Anthropomorphisation is often regarded as a dirty word by those who paint animals, but how, when one is human, can one help but observe wildlife from other than a human perspective? Being inclined to rigorous study and faithful representation of my subjects, I refuse to allow my feelings for an animal to distort its anatomy, but the experiences I have with wildlife and the backstories they evoke in my mind often guide the work in directions that are, in some ways, more fanciful than factual. That is certainly the case with “The Estero Gang.”
The painting began during a recent trip to San Carlos, Mexico, on the coast of the Sea of Cortez. I took several long hikes around the nearby estero, a unique intertidal zone between desert and sea. I was delighted to encounter huge numbers of fiddler crabs, then thoroughly fascinated when I realized how many distinctly different varieties I could encounter within a fairly short distance. There was the luminous yellow or chartreuse Uca vocator, the delicate orange Uca crenulata, and the glorious lipstick magenta and purple Uca musica, so tiny and so numerous on one stretch of beach I had to concentrate to avoid stepping on them as they zig-zagged the sand. Then of course there was the distinctly larger, massive-clawed Uca princeps, the crab that dominates the center of the composition and became known to me as Fiddles McGee. It is a site both impressive and comical to see one of these two to three inch long, stalk-eyed aliens waving a pop-eye claw in the air to ward off a six-foot-tall man. It was this fearlessness and audacity that most inspired me to paint these crabs. I watched them for hours and fell in love, not only with their bizarre, intricate bodies, flashy colors, and cheeky personalities, but with their constant, regimented marches across the mudflats. I began to see them as a great crustacean army and imagined the ambitious foot-soldiers, the crafty generals, the armchair retirees, and the clashes of claw against claw in the endless struggle for power.

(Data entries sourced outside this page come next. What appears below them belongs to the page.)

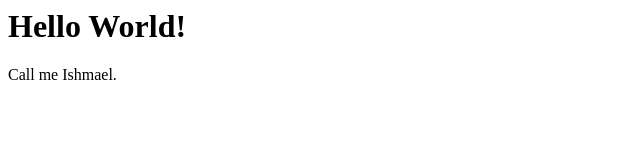
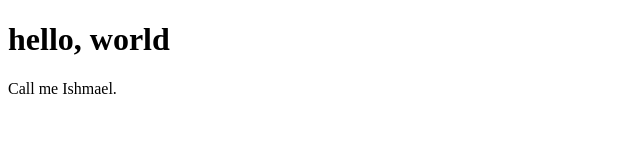
Before and after one commit to LewisYoul/learngithub, a plain HTML site: page index.html in a window 1280 px wide. Shown: the whole page, without its empty margins (0-640 px from the left). Drawn offline with Linux system fonts and the light colour scheme.

Commit message:
Correct HTML structure of index.html

```diff
--- a/index.html
+++ b/index.html
@@ -1,2 +1,10 @@
-<h1>Hello World!</h1>
-<p>Call me Ishmael.</p>
+<!DOCTYPE html>
+<html>
+  <head>
+    <title></title>
+  </head>
+  <body>
+    <h1>hello, world</h1>
+    <p>Call me Ishmael.</p>
+  </body>
+</html>
```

However fanciful those sentiments may be, they informed this composition, a sort of patchwork quilt sampler of the crabs I observed set against a backdrop of brightly colored silhouettes that suggest in an interpretive fashion- rather than describe in a literal fashion- the profusion of different species and the endless procession of their colorful ranks across the ever-changing landscape.